Through a careful reading of Scripture, Bilezikian argues that "secular socializations regarding sex roles," whereby men are cut out for certain tasks and women for others, have no place in a Christian community. Some, though, consider his teachings misguided. Tim Bayly of the Council for Biblical Manhood and Womanhood believes that male headship starts from the very moment of creation, as Adam was created before Eve.
Wayne Grudem, another biblical scholar who advocates male headship, charges that Bilezikian is responsible not just for the collapse of gender roles in the church but also for popularizing an approach to Scripture that will have even more dire consequences.
"Beyond Sex Roles has regrettably been widely influential," Grudem says. "Gilbert Bilezikian has been one of the three or four most influential egalitarian scholars."
It is a slippery slope, Grudem says, from gender egalitarianism to accepting homosexuality. "Over the course of decades, the methods of interpreting Scripture by which Paul's teachings on women and men are culturally relative will likely be used to make other issues culturally relative."
Bilezikian has taken pains to distance himself from legitimizing homosexuality, as have other egalitarian scholars. The kingdom of God has been built up through thousands of people coming to Christ through Willow Creek, Grudem says, "but I disagree with Willow Creek's stand on [egalitarianism]."

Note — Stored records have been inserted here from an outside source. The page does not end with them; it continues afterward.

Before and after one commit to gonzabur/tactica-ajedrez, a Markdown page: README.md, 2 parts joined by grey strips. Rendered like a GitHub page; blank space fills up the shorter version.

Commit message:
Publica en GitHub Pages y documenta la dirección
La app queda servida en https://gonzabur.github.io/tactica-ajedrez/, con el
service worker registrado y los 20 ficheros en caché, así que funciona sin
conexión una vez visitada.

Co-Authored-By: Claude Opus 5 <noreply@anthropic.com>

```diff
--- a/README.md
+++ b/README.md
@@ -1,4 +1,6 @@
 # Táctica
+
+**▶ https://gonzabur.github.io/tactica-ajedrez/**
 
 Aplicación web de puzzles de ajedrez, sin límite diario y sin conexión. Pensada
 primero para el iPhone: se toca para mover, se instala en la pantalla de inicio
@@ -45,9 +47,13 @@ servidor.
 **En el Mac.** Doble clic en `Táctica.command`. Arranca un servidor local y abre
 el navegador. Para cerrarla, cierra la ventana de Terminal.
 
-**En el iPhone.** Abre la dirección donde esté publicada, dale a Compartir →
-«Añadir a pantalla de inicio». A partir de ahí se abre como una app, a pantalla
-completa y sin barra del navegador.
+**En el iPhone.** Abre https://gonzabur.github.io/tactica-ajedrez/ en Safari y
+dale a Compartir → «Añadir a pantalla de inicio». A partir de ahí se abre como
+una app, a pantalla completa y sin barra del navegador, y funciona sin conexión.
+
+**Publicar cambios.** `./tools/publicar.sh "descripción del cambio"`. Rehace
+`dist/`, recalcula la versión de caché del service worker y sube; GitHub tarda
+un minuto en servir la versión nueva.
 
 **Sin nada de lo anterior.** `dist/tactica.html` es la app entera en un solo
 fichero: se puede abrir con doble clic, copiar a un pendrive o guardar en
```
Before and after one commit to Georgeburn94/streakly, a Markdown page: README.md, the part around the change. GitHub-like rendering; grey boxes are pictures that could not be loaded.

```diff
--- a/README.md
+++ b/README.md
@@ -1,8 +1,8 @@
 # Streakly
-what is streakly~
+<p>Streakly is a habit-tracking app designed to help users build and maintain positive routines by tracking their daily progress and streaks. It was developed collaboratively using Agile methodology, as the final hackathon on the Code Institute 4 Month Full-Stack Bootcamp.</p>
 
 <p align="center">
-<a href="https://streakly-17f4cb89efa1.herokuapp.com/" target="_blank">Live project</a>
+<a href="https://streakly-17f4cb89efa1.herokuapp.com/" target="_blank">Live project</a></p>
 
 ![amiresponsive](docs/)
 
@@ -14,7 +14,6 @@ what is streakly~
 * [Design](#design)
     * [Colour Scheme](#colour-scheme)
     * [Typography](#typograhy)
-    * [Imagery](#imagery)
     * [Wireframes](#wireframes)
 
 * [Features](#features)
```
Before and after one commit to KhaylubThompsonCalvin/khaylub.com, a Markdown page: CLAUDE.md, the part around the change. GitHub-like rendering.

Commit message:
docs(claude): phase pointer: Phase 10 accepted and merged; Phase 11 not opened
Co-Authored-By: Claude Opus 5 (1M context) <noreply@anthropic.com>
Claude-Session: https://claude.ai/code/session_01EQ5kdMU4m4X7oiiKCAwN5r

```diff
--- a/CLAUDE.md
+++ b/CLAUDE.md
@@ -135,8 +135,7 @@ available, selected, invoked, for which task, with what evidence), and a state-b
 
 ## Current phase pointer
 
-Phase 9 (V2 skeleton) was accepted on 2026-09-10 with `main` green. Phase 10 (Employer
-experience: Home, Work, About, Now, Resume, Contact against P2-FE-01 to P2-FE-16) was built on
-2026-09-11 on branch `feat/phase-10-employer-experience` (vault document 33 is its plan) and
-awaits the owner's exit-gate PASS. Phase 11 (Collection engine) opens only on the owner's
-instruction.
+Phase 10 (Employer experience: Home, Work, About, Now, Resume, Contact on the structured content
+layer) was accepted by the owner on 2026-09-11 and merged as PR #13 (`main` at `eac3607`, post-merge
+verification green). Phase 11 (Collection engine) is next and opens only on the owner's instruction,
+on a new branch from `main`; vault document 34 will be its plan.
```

Walking the halls of Willow Creek with Bilezikian is like walking through a shopping mall with a movie star. People stare, and he can't complete a sentence without someone waving and calling, "Hey, Dr. B.!" Women of 83 and girls of 6 rush up to him, knowing he will kiss their hand and compliment their ravishing beauty.
Bilezikian chalks up his effusive appreciation of female beauty to his mother's early death. "I idealized her. As a young man, I was always searching for that elusive perfection in womanhood, which was such an enigma, for someone growing up with no sisters and no mother."
To some degree, the enigma of womanhood is still with him—he can't figure out why one of his daughters got a tattoo on her derri#232;re.
"Women at Willow Creek fall in love with him all the time," Ortberg says. "He has legions of female followers. He manages to be thoroughly egalitarian and thoroughly French at the same time."
Besides his French eye for beauty, Bilezikian also enjoys a Frenchman's palate. He continues to serve guests p#226;t#232;, although his cardiologist has forbidden him to partake of it. He enjoys a glass of red wine with his meal, though his fondness for vino presented a problem when he began at Wheaton, which requires faculty members to sign a pledge to swear off alcohol. After a few weeks of devout teetotaling, Bilezikian presented the Wheaton administration with a letter from his doctor declaring that the biblical scholar required one glass of wine a day.
Childhood and Hitler
One could speculate that Bilezikian's obsession with community is rooted in the societal destruction he witnessed as a child. His parents fled Armenia during the genocide of 1915.
Says Bilezikian: "When Hitler was developing his programs of ethnic cleansing, some of his advisers said, 'You won't be able to get away with this,' and Hitler replied, 'Who remembers the Armenians today?' " Bilezikian remembers the Armenians and the Jews. Standing in his kitchen with tears streaming down wrinkled cheeks, Bilezikian recounts the Holocaust's descent on Paris, when he was 11.
"Every day I walked to school, and on my way to school, I met one neighborhood boy, and a few blocks later, a second neighborhood boy. Every day we walked to school to gether. One day, one of my friends wasn't there. A second day he wasn't there. That afternoon, we thought maybe he was sick. We thought we'd go up to his apartment to say hello.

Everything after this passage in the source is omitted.